Only lines that contain the word "tests" belong in the answer; copy them from the records below.

Top of Given records

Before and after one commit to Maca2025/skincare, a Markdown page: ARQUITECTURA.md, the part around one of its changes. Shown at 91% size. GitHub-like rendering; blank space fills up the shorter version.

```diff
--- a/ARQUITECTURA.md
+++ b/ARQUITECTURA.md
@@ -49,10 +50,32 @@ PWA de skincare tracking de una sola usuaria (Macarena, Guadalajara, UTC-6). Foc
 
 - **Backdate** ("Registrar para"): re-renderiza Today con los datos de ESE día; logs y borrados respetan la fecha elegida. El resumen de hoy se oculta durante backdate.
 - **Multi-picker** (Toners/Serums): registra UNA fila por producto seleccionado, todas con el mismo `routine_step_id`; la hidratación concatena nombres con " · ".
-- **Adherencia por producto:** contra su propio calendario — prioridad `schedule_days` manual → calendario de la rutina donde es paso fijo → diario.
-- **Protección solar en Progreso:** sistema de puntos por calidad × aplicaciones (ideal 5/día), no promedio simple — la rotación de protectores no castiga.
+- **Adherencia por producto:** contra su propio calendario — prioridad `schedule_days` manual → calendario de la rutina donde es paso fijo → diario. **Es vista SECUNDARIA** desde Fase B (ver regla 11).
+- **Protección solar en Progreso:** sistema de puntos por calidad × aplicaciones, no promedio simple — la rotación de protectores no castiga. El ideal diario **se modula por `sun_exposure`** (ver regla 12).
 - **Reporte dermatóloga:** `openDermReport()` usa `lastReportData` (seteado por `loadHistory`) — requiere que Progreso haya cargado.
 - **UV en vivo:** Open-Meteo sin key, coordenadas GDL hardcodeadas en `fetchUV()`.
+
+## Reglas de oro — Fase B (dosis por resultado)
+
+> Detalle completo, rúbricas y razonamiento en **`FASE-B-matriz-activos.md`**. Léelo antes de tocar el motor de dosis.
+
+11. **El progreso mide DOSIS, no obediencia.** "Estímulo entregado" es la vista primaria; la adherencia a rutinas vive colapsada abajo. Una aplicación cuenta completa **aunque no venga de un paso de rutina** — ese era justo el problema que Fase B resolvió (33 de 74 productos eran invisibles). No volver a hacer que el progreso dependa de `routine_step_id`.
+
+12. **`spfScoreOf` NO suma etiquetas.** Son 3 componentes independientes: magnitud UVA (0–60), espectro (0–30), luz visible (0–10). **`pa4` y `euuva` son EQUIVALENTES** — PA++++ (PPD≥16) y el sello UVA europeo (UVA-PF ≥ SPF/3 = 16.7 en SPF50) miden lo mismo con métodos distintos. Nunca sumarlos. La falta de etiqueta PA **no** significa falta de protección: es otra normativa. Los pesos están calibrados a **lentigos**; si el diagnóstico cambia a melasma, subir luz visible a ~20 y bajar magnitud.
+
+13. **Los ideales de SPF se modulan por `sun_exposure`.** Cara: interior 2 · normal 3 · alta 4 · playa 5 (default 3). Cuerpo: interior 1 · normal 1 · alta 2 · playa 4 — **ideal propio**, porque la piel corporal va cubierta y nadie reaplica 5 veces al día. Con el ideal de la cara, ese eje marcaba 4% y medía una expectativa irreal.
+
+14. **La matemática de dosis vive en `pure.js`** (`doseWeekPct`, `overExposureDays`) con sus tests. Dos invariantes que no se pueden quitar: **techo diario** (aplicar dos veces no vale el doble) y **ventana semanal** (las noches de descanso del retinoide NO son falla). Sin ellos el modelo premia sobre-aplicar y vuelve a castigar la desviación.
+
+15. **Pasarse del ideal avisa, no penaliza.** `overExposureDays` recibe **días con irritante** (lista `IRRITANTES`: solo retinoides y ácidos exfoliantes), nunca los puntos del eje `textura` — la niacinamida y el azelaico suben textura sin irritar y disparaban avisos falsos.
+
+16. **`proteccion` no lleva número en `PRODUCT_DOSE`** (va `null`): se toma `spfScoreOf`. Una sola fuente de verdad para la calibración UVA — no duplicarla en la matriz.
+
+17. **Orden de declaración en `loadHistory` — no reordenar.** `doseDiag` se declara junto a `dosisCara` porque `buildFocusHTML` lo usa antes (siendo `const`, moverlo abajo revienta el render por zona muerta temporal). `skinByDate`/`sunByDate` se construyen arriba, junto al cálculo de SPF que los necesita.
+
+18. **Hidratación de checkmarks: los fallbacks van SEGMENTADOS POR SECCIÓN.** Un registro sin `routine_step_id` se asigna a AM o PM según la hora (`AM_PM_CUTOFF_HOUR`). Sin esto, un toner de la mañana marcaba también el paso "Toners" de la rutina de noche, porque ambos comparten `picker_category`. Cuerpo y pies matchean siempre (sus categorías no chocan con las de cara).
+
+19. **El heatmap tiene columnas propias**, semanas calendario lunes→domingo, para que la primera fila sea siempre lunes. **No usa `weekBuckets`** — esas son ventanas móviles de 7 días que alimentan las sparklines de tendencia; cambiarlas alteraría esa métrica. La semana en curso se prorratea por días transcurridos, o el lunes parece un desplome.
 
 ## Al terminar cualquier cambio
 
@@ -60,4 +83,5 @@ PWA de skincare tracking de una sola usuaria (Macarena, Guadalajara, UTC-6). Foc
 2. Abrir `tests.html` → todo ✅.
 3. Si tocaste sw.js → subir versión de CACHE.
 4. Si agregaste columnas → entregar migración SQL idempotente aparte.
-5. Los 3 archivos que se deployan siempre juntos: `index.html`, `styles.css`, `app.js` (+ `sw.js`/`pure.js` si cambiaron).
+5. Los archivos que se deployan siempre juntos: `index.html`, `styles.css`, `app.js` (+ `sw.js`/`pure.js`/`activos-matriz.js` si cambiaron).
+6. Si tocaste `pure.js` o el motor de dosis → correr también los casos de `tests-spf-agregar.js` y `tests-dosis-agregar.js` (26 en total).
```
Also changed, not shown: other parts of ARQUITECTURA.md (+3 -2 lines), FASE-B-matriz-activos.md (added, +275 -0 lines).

Bottom of Given records

**Response for this exercise**
+14. **La matemática de dosis vive en `pure.js`** (`doseWeekPct`, `overExposureDays`) con sus tests. Dos invariantes que no se pueden quitar: **techo diario** (aplicar dos veces no vale el doble) y **ventana semanal** (las noches de descanso del retinoide NO son falla). Sin ellos el modelo premia sobre-aplicar y vuelve a castigar la desviación.
 2. Abrir `tests.html` → todo ✅.
+6. Si tocaste `pure.js` o el motor de dosis → correr también los casos de `tests-spf-agregar.js` y `tests-dosis-agregar.js` (26 en total).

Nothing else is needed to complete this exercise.